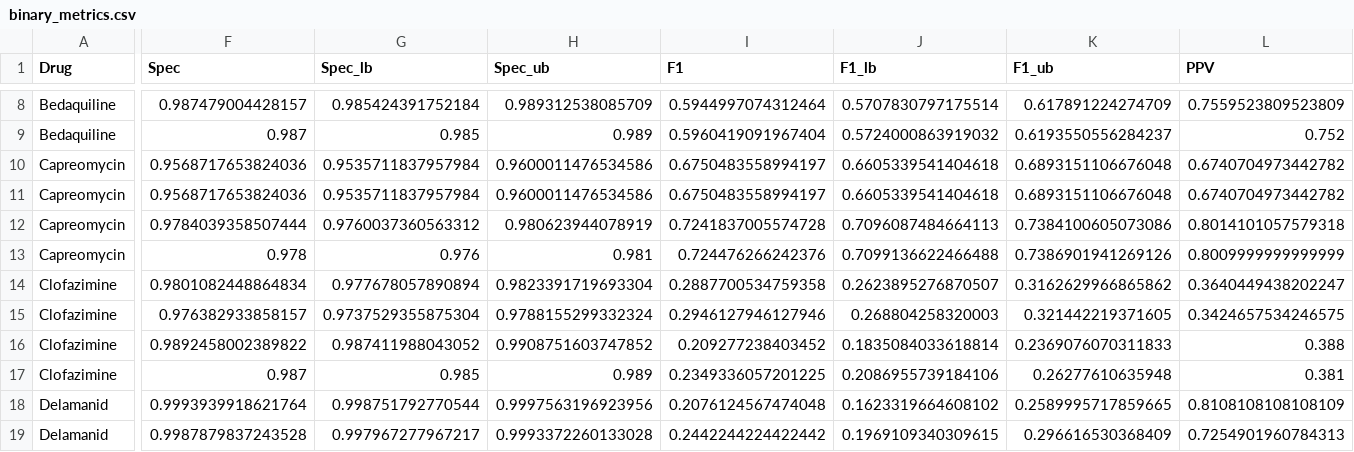
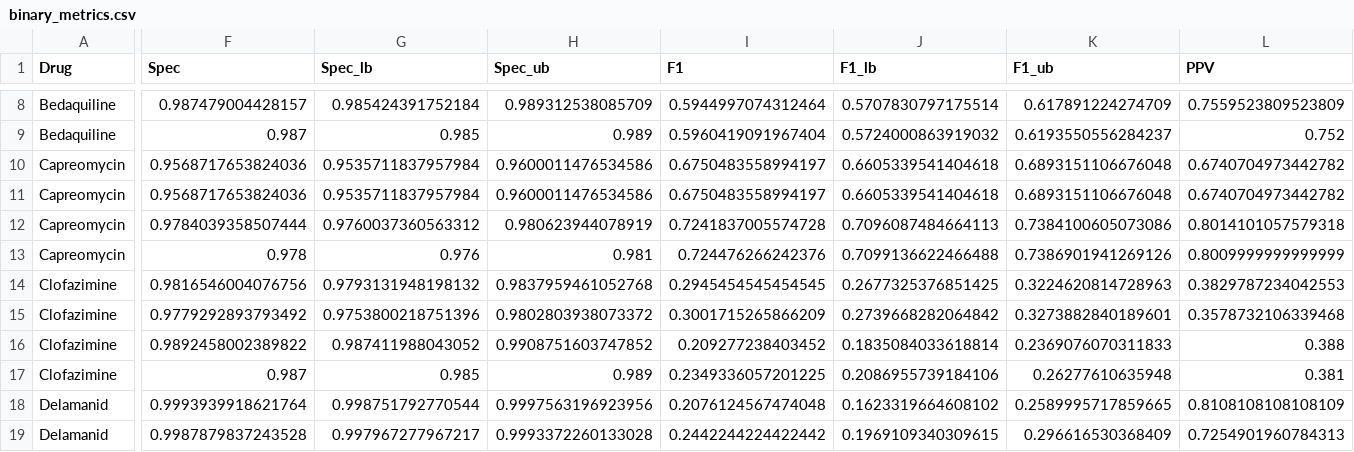
Before and after one commit to farhat-lab/who-analysis, a CSV file: tables/binary_metrics.csv, drawn as a sheet; only a part is shown, gaps mark what is left out; the diff covers the shown part only; the diff names each change by its address in the sheet, - before the commit and + after, or states it on an @@ line.

```diff
--- a/tables/binary_metrics.csv
+++ b/tables/binary_metrics.csv
-F14 (Spec): 0.9801082448864834
+F14 (Spec): 0.9816546004076756
-G14 (Spec_lb): 0.977678057890894
+G14 (Spec_lb): 0.9793131948198132
-H14 (Spec_ub): 0.9823391719693304
+H14 (Spec_ub): 0.9837959461052768
-I14 (F1): 0.2887700534759358
+I14 (F1): 0.2945454545454545
-J14 (F1_lb): 0.2623895276870507
+J14 (F1_lb): 0.2677325376851425
-K14 (F1_ub): 0.3162629966865862
+K14 (F1_ub): 0.3224620814728963
-L14 (PPV): 0.3640449438202247
+L14 (PPV): 0.3829787234042553
-F15 (Spec): 0.976382933858157
+F15 (Spec): 0.9779292893793492
-G15 (Spec_lb): 0.9737529355875304
+G15 (Spec_lb): 0.9753800218751396
-H15 (Spec_ub): 0.9788155299332324
+H15 (Spec_ub): 0.9802803938073372
-I15 (F1): 0.2946127946127946
+I15 (F1): 0.3001715265866209
-J15 (F1_lb): 0.268804258320003
+J15 (F1_lb): 0.2739668282064842
-K15 (F1_ub): 0.321442219371605
+K15 (F1_ub): 0.3273882840189601
-L15 (PPV): 0.3424657534246575
+L15 (PPV): 0.3578732106339468
```
Also changed, not shown: 14 edited cells elsewhere in this file, tables/binary_metrics_remove_discrepancies.csv, tables/binary_metrics_withHETs.csv, 7 other files.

━━━

*What you need to do:*
Only lines of the data holding the word "shown" go in the answer. Please copy each of them.

*Response below:*
Before and after one commit to farhat-lab/who-analysis, a CSV file: tables/binary_metrics.csv, drawn as a sheet; only a part is shown, gaps mark what is left out; the diff covers the shown part only; the diff names each change by its address in the sheet, - before the commit and + after, or states it on an @@ line.
Also changed, not shown: 14 edited cells elsewhere in this file, tables/binary_metrics_remove_discrepancies.csv, tables/binary_metrics_withHETs.csv, 7 other files.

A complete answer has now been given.